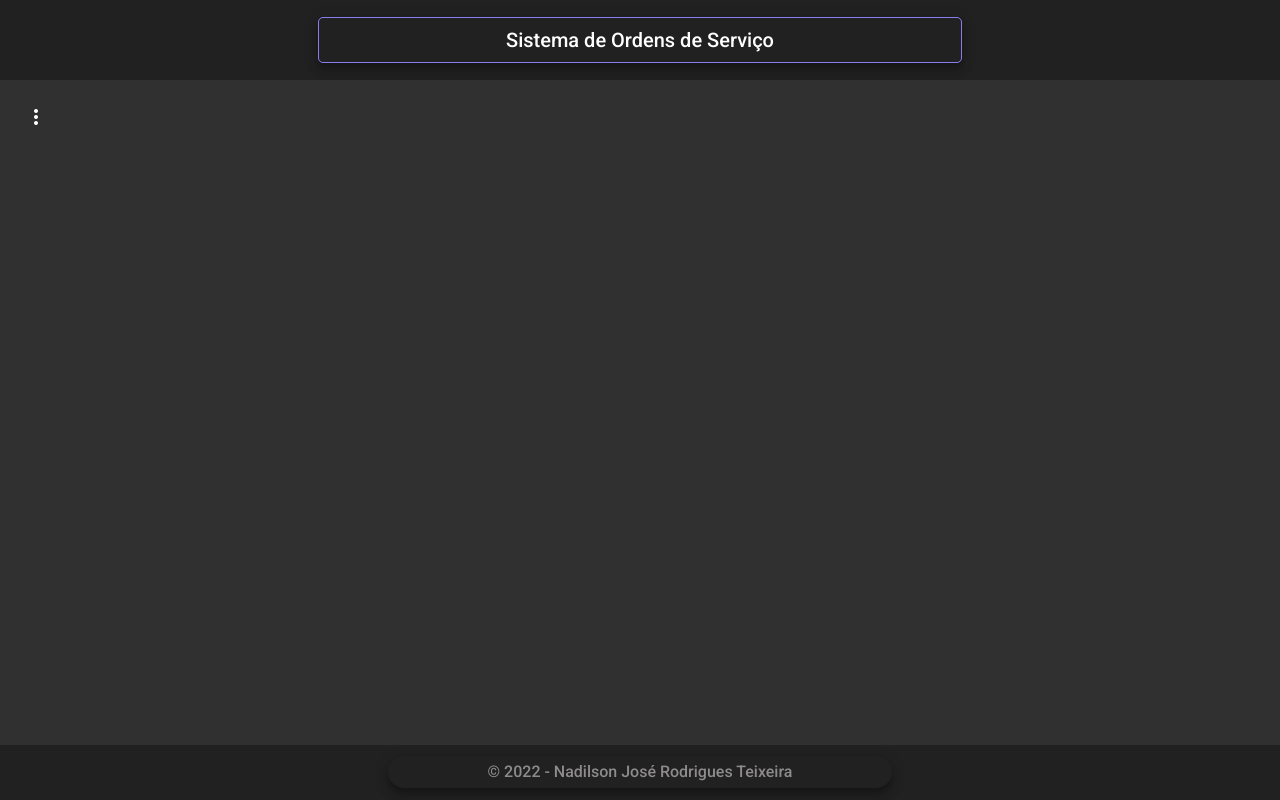
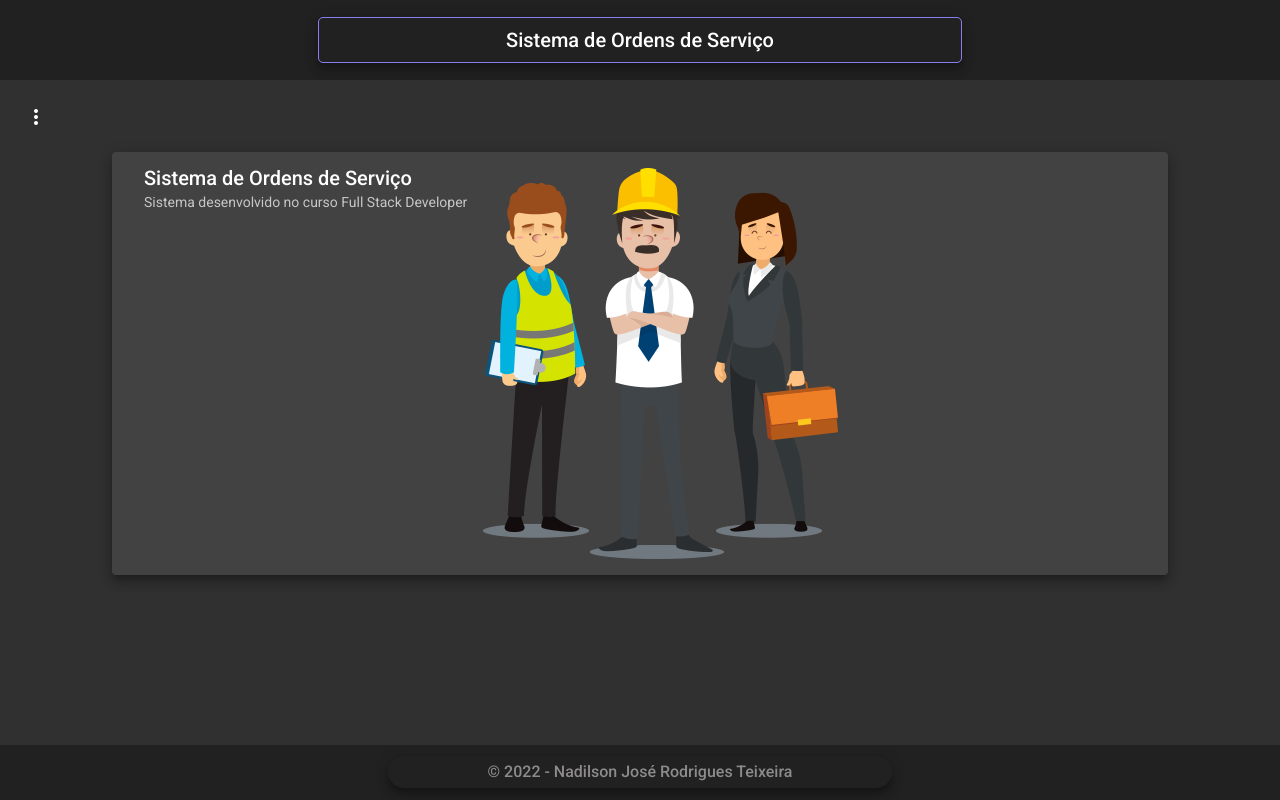
Before and after one commit to Nadilson-IFPE/ordens_de_servico, an Angular app in the folder frontend/: page / in a window 1280 px wide. Built offline with nearby package versions, Linux system fonts and the light colour scheme.

Commit message:
Gerando componente HOME

```diff
--- a/frontend/src/app/app-routing.module.ts
+++ b/frontend/src/app/app-routing.module.ts
@@ -1,10 +1,16 @@
-import { NgModule } from '@angular/core';
-import { RouterModule, Routes } from '@angular/router';
+import { NgModule } from "@angular/core";
+import { RouterModule, Routes } from "@angular/router";
+import { HomeComponent } from "./views/components/home/home.component";
 
-const routes: Routes = [];
+const routes: Routes = [
+  {
+    path: "",
+    component: HomeComponent,
+  },
+];
 
 @NgModule({
   imports: [RouterModule.forRoot(routes)],
-  exports: [RouterModule]
+  exports: [RouterModule],
 })
-export class AppRoutingModule { }
+export class AppRoutingModule {}
--- a/frontend/src/app/app.module.ts
+++ b/frontend/src/app/app.module.ts
@@ -22,9 +22,10 @@ import { MatSnackBarModule } from "@angular/material/snack-bar";
 import { HeaderComponent } from './views/components/template/header/header.component';
 import { FooterComponent } from './views/components/template/footer/footer.component';
 import { NavComponent } from './views/components/template/nav/nav.component';
+import { HomeComponent } from './views/components/home/home.component';
 
 @NgModule({
-  declarations: [AppComponent, HeaderComponent, FooterComponent, NavComponent],
+  declarations: [AppComponent, HeaderComponent, FooterComponent, NavComponent, HomeComponent],
   imports: [
     BrowserModule,
     AppRoutingModule,
--- /dev/null
+++ b/frontend/src/app/views/components/home/home.component.css
@@ -0,0 +1,5 @@
+mat-card {
+  width: 80%;
+  height: 50%;
+  margin: 1rem auto 0 auto;
+}
--- /dev/null
+++ b/frontend/src/app/views/components/home/home.component.html
@@ -0,0 +1,9 @@
+<mat-card class="mat-elevation-z8">
+  <mat-card-header>
+    <mat-card-title>Sistema de Ordens de Serviço</mat-card-title>
+    <mat-card-subtitle
+      >Sistema desenvolvido no curso Full Stack Developer</mat-card-subtitle
+    >
+    <img src="assets/img/work.png" alt="" />
+  </mat-card-header>
+</mat-card>
--- /dev/null
+++ b/frontend/src/app/views/components/home/home.component.ts
@@ -0,0 +1,15 @@
+import { Component, OnInit } from '@angular/core';
+
+@Component({
+  selector: 'app-home',
+  templateUrl: './home.component.html',
+  styleUrls: ['./home.component.css']
+})
+export class HomeComponent implements OnInit {
+
+  constructor() { }
+
+  ngOnInit(): void {
+  }
+
+}
--- a/frontend/src/app/views/components/template/nav/nav.component.html
+++ b/frontend/src/app/views/components/template/nav/nav.component.html
@@ -20,5 +20,6 @@
     <button mat-icon-button (click)="drawer.toggle()">
       <mat-icon>more_vert</mat-icon>
     </button>
+    <router-outlet></router-outlet>
   </div>
 </mat-drawer-container>
```
Also changed, not shown: frontend/src/assets/img/work.png (added).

· · · · · · ·

Type the entries again verbatim. Any pictures should be skipped.

Before and after one commit to Nadilson-IFPE/ordens_de_servico, an Angular app in the folder frontend/: page / in a window 1280 px wide. Built offline with nearby package versions, Linux system fonts and the light colour scheme.

Commit message:
Gerando componente HOME

```diff
--- a/frontend/src/app/app-routing.module.ts
+++ b/frontend/src/app/app-routing.module.ts
@@ -1,10 +1,16 @@
-import { NgModule } from '@angular/core';
-import { RouterModule, Routes } from '@angular/router';
+import { NgModule } from "@angular/core";
+import { RouterModule, Routes } from "@angular/router";
+import { HomeComponent } from "./views/components/home/home.component";
 
-const routes: Routes = [];
+const routes: Routes = [
+  {
+    path: "",
+    component: HomeComponent,
+  },
+];
 
 @NgModule({
   imports: [RouterModule.forRoot(routes)],
-  exports: [RouterModule]
+  exports: [RouterModule],
 })
-export class AppRoutingModule { }
+export class AppRoutingModule {}
--- a/frontend/src/app/app.module.ts
+++ b/frontend/src/app/app.module.ts
@@ -22,9 +22,10 @@ import { MatSnackBarModule } from "@angular/material/snack-bar";
 import { HeaderComponent } from './views/components/template/header/header.component';
 import { FooterComponent } from './views/components/template/footer/footer.component';
 import { NavComponent } from './views/components/template/nav/nav.component';
+import { HomeComponent } from './views/components/home/home.component';
 
 @NgModule({
-  declarations: [AppComponent, HeaderComponent, FooterComponent, NavComponent],
+  declarations: [AppComponent, HeaderComponent, FooterComponent, NavComponent, HomeComponent],
   imports: [
     BrowserModule,
     AppRoutingModule,
--- /dev/null
+++ b/frontend/src/app/views/components/home/home.component.css
@@ -0,0 +1,5 @@
+mat-card {
+  width: 80%;
+  height: 50%;
+  margin: 1rem auto 0 auto;
+}
--- /dev/null
+++ b/frontend/src/app/views/components/home/home.component.html
@@ -0,0 +1,9 @@
+<mat-card class="mat-elevation-z8">
+  <mat-card-header>
+    <mat-card-title>Sistema de Ordens de Serviço</mat-card-title>
+    <mat-card-subtitle
+      >Sistema desenvolvido no curso Full Stack Developer</mat-card-subtitle
+    >
+    <img src="assets/img/work.png" alt="" />
+  </mat-card-header>
+</mat-card>
--- /dev/null
+++ b/frontend/src/app/views/components/home/home.component.ts
@@ -0,0 +1,15 @@
+import { Component, OnInit } from '@angular/core';
+
+@Component({
+  selector: 'app-home',
+  templateUrl: './home.component.html',
+  styleUrls: ['./home.component.css']
+})
+export class HomeComponent implements OnInit {
+
+  constructor() { }
+
+  ngOnInit(): void {
+  }
+
+}
--- a/frontend/src/app/views/components/template/nav/nav.component.html
+++ b/frontend/src/app/views/components/template/nav/nav.component.html
@@ -20,5 +20,6 @@
     <button mat-icon-button (click)="drawer.toggle()">
       <mat-icon>more_vert</mat-icon>
     </button>
+    <router-outlet></router-outlet>
   </div>
 </mat-drawer-container>
```
Also changed, not shown: frontend/src/assets/img/work.png (added).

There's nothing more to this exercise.